Bosch & Rockit
2 out of 5 stars
One advantage a film like Bosch & Rockit has working for it is the use of the majestic coast of Australia as a backdrop. From the opening credits through to the predictable conclusion, director Tyler Atkins captures the essence of the beach community with his eye for the beautiful seaside. Along with the larrikin and lackadaisical attitude of the beach atmosphere, audiences can almost smell and taste the beach as if they were bathed in the waters themselves. Unfortunately, cinematography is only one critical element of cinematic productions. To rely on it to overcome the screenplay's weaknesses may not be enough to bring this story home.
Based on the true story written by Atkins, who chose to write the screenplay from the perspective of 13-year-old Rockit (Rasmus King) in the early 1990s. An era with no mobile phones or social media adds to the tension. Yet, the whole feel of the film has the perspective of an after-school special laden with enough foul language to make Quentin Tarantino uncomfortable. Rockit is a teenager who struggles in school and prefers to be surfing the day away. Yet, the one thing he desires more than anything is for his parents to get back together, which seems impossible. His father, Bosch (Luke Hemsworth), is a local marijuana farmer and has built a small empire dealing drugs in the local community. Until a bushfire destroys his business and causes him to go on the run from the authorities.
This leads the father to pack up his boy and head to Byron Bay with the hope of laying low until things calm down. As they sleep on and near the beach, Rockit sees it as an extended holiday, relishing the time surfing with his dad. Bosch gets distracted by a resident beauty named Deb (Isabel Lucas), who befriends the displaced pair. They all enjoy their time in the beach town until law enforcement catches up with them. Despite all they do to try and elude the police, things look like Bosch will be heading to prison, and Rockit will have to live with his alcoholic mother.
When asked what his film was meant to convey, Atkins said it is meant to ‘explore forgiveness, human connection, self-understanding, the depths of struggle and the powerful life-affirming effect of love.’ All topics that we love delving into at Reel Dialogue and these things all do come out within the storyline. Except it is all hindered since the writing comes from a teen’s perspective, and the whole film feels like a poorly written high school drama assignment. Each point of dialogue and use of language is reminiscent of being on the commuter train after school lets out for the day. The time filled with adolescent angst, overuse of foul language, and self-centered conversation leads to cringe-worthy moments meant to be tempered with beautiful scenery. .
Still, Rasmus King delivers a wonderful performance and captures the vision that Tyler Atkins tries to convey within the script. Then Luke Hemsworth does his best to travel through the multiple scenarios before the father/son duo. Beyond this relationship, every other character is a caricature of themselves. From the corrupt police to the teenage relationship to the negligent mother, nothing feels original, and most of these characters come off as one-dimensional.
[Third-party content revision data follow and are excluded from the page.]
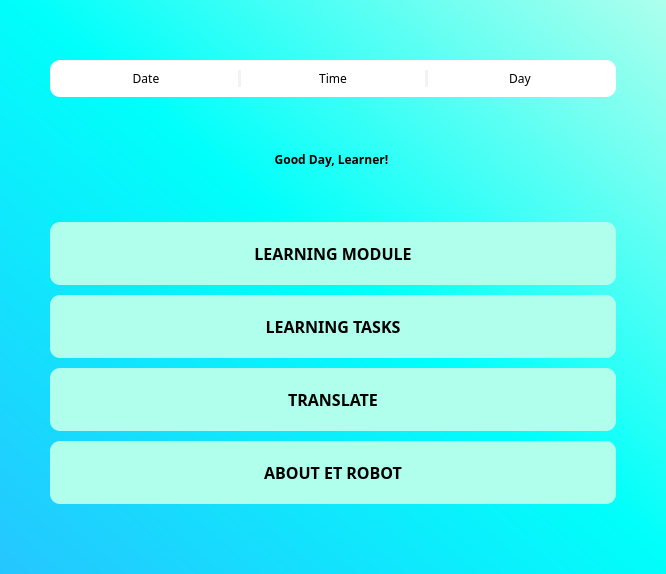
This is src/screens/welcome.ui in jshperalta/ai-englishTutor as Qt 5 draws it before an edit. The edited form follows.
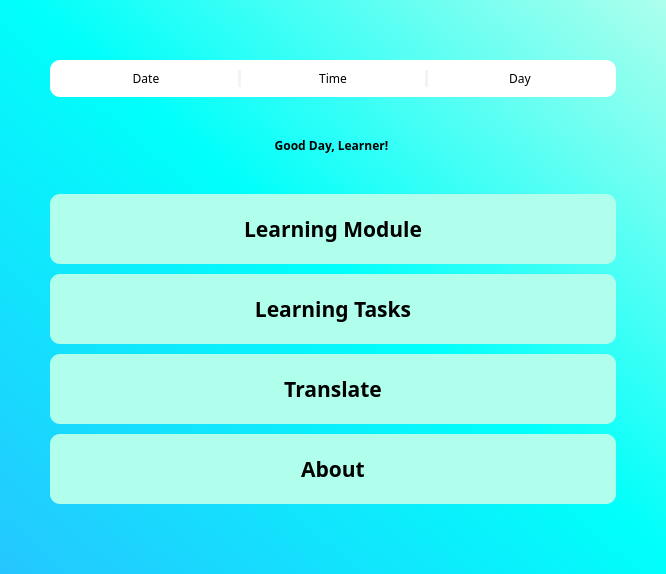
This is the edited form.

```diff
--- a/src/screens/welcome.ui
+++ b/src/screens/welcome.ui
@@ -42,7 +42,7 @@
     <widget class="QWidget" name="widget" native="true">
      <property name="styleSheet">
       <string notr="true">QPushButton {
-font-size: 16px !important;
+font-size: 16pt !important;
 background-color: #AFFFEC !important;
 color: black; 
 font-family: 'Gilroy';
@@ -77,7 +77,7 @@
         <property name="font">
          <font>
           <family>Gilroy</family>
-          <pointsize>-1</pointsize>
+          <pointsize>16</pointsize>
           <weight>75</weight>
           <bold>true</bold>
          </font>
@@ -92,7 +92,7 @@
          <string notr="true"/>
         </property>
         <property name="text">
-         <string>LEARNING MODULE</string>
+         <string>Learning Module</string>
         </property>
         <property name="autoDefault">
          <bool>true</bool>
@@ -139,7 +139,7 @@
         <property name="font">
          <font>
           <family>Gilroy</family>
-          <pointsize>-1</pointsize>
+          <pointsize>16</pointsize>
           <weight>75</weight>
           <bold>true</bold>
          </font>
@@ -154,7 +154,7 @@
          <string notr="true"/>
         </property>
         <property name="text">
-         <string>TRANSLATE</string>
+         <string>Translate</string>
         </property>
         <property name="autoDefault">
          <bool>true</bool>
@@ -172,7 +172,7 @@
         <property name="font">
          <font>
           <family>Gilroy</family>
-          <pointsize>-1</pointsize>
+          <pointsize>16</pointsize>
           <weight>75</weight>
           <bold>true</bold>
          </font>
@@ -187,7 +187,7 @@
          <string notr="true"/>
         </property>
         <property name="text">
-         <string>ABOUT ET ROBOT</string>
+         <string>About</string>
         </property>
         <property name="autoDefault">
          <bool>true</bool>
@@ -205,7 +205,7 @@
         <property name="font">
          <font>
           <family>Gilroy</family>
-          <pointsize>-1</pointsize>
+          <pointsize>16</pointsize>
           <weight>75</weight>
           <bold>true</bold>
          </font>
@@ -220,7 +220,7 @@
          <string notr="true"/>
         </property>
         <property name="text">
-         <string>LEARNING TASKS</string>
+         <string>Learning Tasks</string>
         </property>
         <property name="autoDefault">
          <bool>true</bool>
```
Left out of the diff: 2 changed lines with no effect on the pictures.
This might be due to a young screenwriter not knowing when to stop adding to the story. Especially since his young lead actor never ages physically, we are meant to accept that this film has occurred over many years. Despite being set in the 1990s, it is all thrown off from the opening sequence with Bosch driving a modern Mustang Cobra on the back roads of the coastline.
Bosch & Rockit fails to know its audience. Like the teenage lead, the film feels like it is being forced to be something it is not. Even though it is meant to be told from a teenager's perspective, the storyline is being compelled to grow up too fast, and things merely become awkward and disjointed.
REEL DIALOGUE: What does it mean to be a father to your children?
'Behold, children are a heritage from the Lord, the fruit of the womb a reward. Like arrows in the hand of a warrior are the children of one’s youth. Blessed is the man who fills his quiver with them! He shall not be put to shame when he speaks with his enemies in the gate.' Psalm 127:3-5
Bosch & Rockit is an example of how not to be a father. Still, the film bashs in the door on the importance of dads in their children's lives.
One aspect of fatherhood that tends to get overlooked is that it is not only a responsibility but also a privilege. Children are indeed a blessing. It can be hard to remember this during the early morning feedings or the latest car smash. Still, these incidental things should not diminish the gift that they are in our lives.
Fathers need to consider this opportunity an honour and do all that can be done to be the men our children need us to be. Some days are more complicated than others, but thankfully the Bible gives us the instruction manual to help to mold our children. Then prayer provides the comfort to watch over them in all situations.
"As for me and my house, we will serve the Lord" - Joshua 24:15